At a congressional hearing in mid-April, long-term and post-acute-care industry advocates testified before the U.S. House Committee on Energy & Commerce’s Subcommittee on Health as to why they oppose the Bundling and Coordinating Post-Acute Care Act of 2015, which was introduced in March.
The bill, known as BACPAC, calls for a system of bundled payments in the quest to provide better efficiencies in the Medicare system while preserving quality of services for beneficiaries. At issue is language that would require private sector “coordinators” to “guide” patients after hospital discharge.
Leonard Russ, chairman of the board of governors for the American Health Care Association, testified that BACPAC would “introduce a new type of entity between the payer, patients and the provider that would create strong incentives to siphon away valuable resources that could otherwise be used in direct patient care.”
Appearing on behalf of the American Hospital Association, Samuel Hammerman, M.D., said while BACPAC has “some positive attributes,” it does not address many core elements of a bundled payment system and leaves these to the HHS Secretary to develop.
“Given BACPAC’s gaps, such as details on payments rates, a payment process, provider network requirements, a patient assessment process, and quality standards, the BACPAC bill appears to leave a great deal of policy work to CMS,” said Hammerman.

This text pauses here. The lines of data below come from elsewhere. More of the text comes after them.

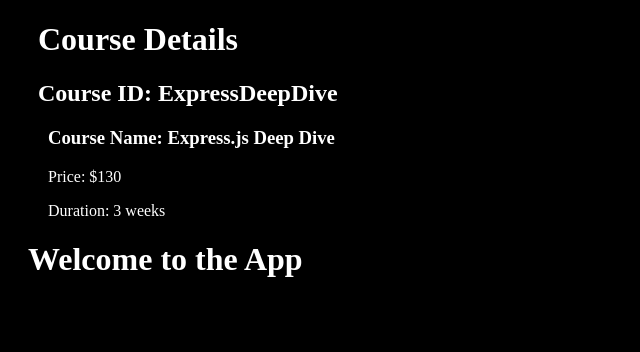
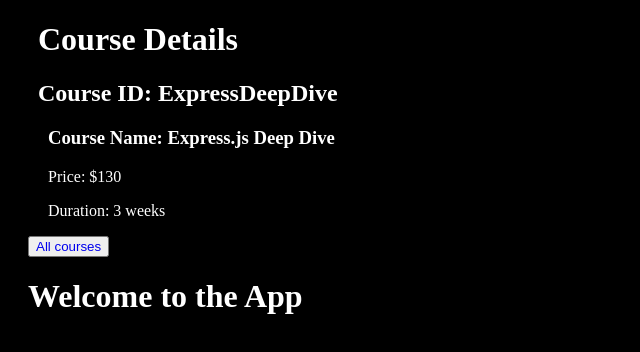
Before and after one commit to Shakhoyat/React-with-vite101, a React (Vite) app in the folder vite-project-101/: page /courses/ExpressDeepDive in a window 1280 px wide. Shown: the top 352 px of the page, without its empty margins (0-640 px from the left). Built offline with nearby package versions, Linux system fonts and the light colour scheme.

Commit message:
useParam Hook's usage

```diff
--- a/vite-project-101/src/pages/Course_Details.jsx
+++ b/vite-project-101/src/pages/Course_Details.jsx
@@ -1,5 +1,5 @@
 import React, { use } from 'react'
-import { useParams } from 'react-router-dom';
+import { useParams, Link } from 'react-router-dom';
 import { useEffect } from 'react';
 
 const Course_Details = () => {
@@ -18,6 +18,7 @@
     const courseDetail = course_detail_array.find(course => course.id === id);
     console.log(courseDetail);
     return (
+        <>
             <div>
                 <h1>Course Details</h1>
                 <h2>Course ID: {id}</h2>
@@ -32,6 +33,11 @@
                 )}
                 {/* You can fetch and display more details about the course using the id */}
             </div>
+            <button>
+                <Link to={"/courses"} style={{ textDecoration: "none", color: "-moz-initial" }}>All courses</Link>
+            </button>
+
+        </>
     )
 }
 
```
Lines whose indentation alone changed are shown as unchanged.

Post-acute providers also have concerns that BACPAC would “shortcut the comprehensive payment reform processes that Congress launched in 2010,” Hammerman added.